The game was out with the normal historical scope of my blog as it was a variant of the Vietnam War scenario ‘Of the Birds and the Bees’ from the rulebook. We used the same forces as per the scenario – 6 US fire teams defending a firebase being attacked by initially 5 NVA fire teams who receive reinforcements each turn. The scenario as set out in FOF is to be played on a 2ft by 2ft table – we expanded that to 4ft by 4ft with eventually disastrous results for the NVA. We needed a bigger table as we had 6 members playing the game plus another 3 helping (!) make sense of the rules.
|US fire team surprised|
The game opens with the NVA automatically having the initiative for the first 3 turns with their objective being to overrun the base and eliminate all the US troops.

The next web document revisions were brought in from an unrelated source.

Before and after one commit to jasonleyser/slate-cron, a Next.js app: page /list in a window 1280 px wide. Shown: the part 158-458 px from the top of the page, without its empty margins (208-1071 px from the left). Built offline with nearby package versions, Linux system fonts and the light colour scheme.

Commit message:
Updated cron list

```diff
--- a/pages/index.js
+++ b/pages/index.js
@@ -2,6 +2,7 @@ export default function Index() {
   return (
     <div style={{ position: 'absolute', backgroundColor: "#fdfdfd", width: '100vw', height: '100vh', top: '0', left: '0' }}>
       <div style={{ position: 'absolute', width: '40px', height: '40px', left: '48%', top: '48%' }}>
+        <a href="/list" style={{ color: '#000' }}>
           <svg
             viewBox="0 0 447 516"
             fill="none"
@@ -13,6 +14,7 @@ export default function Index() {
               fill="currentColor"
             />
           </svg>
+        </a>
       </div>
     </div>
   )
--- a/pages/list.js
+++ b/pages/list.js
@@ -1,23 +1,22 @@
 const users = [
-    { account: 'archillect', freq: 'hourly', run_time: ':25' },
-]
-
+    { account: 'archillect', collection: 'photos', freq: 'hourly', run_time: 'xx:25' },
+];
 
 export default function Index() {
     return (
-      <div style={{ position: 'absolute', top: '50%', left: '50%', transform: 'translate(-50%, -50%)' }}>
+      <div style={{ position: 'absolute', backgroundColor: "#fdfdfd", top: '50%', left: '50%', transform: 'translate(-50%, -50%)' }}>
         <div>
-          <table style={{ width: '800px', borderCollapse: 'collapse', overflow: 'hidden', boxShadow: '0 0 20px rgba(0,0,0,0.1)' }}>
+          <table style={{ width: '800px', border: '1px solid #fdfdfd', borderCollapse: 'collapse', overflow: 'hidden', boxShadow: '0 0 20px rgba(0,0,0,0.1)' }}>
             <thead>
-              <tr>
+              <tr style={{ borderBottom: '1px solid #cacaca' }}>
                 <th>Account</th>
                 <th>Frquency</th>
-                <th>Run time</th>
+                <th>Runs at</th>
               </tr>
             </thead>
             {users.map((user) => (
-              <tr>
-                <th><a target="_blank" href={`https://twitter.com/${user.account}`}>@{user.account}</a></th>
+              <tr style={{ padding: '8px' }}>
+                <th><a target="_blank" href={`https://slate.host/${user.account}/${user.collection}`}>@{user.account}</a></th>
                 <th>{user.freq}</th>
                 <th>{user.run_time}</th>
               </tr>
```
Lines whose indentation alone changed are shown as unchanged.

The NVA quickly knocked out one US fire team and also ransacked the unoccupied US HQ but were held in check by a long continuing firefight with 2 of the other US fire teams. On turn 4 the NVA still held the initiative but the US players where then able to employ the 155mm guns in the firebase firing beehive shells – i.e. canister -directly at the NVA troops. This proved devastating as they hit 5 of the NVA fire teams effectively eliminating 3 of them. The game ended at that point – so the US were not able to deploy their gunship helicopter due on turn 5.
|US Firing line - M47 substituting for 155mm Howizter|
The first move of the game took over an hour to play as we all tried to understand the rules in particular the key action – reaction mechanism of the rules but the subsequent 3 moves were played in approx 20 minutes each. The game and the rules were enough of a success that I think we will be trying the rules again.
A fuller review of the rules will be published on Angus Konstam’s Edinburgh Wargames blog.
Notes on Beehive rounds Beehive is an anti-personnel round fired from an artillery gun. The round is packed with metal flechettes which are ejected from the shell during flight by a mechanical time fuze. It is so called because of the 'buzzing' sound the darts make when flying through the air. It is intended for use in direct fire against enemy troops.
The first round actually termed "beehive" was first fired in combat in 1966 and was thereafter used extensively in the Vietnam War, though the later development of the Killer Junior air burst technique provided an alternative to beehive in some situations. The primary beehive round for this purpose was the M546 anti-personnel tracer (APERS-T) shell which projected 8000 flechettes and was direct fired from a near horizontally levelled 105 mm howitzer. Beehive rounds were also created for 155mm Howitzers, recoilless anti-tank weapons including 90 mm, 106 mm, Ontoses and M48 tanks.
Beehive rounds were extensively used in the Vietnam War, for defence of firebase perimeters against massed enemy attacks, and because it could penetrate the thick canopy of the jungle and "pad" it out.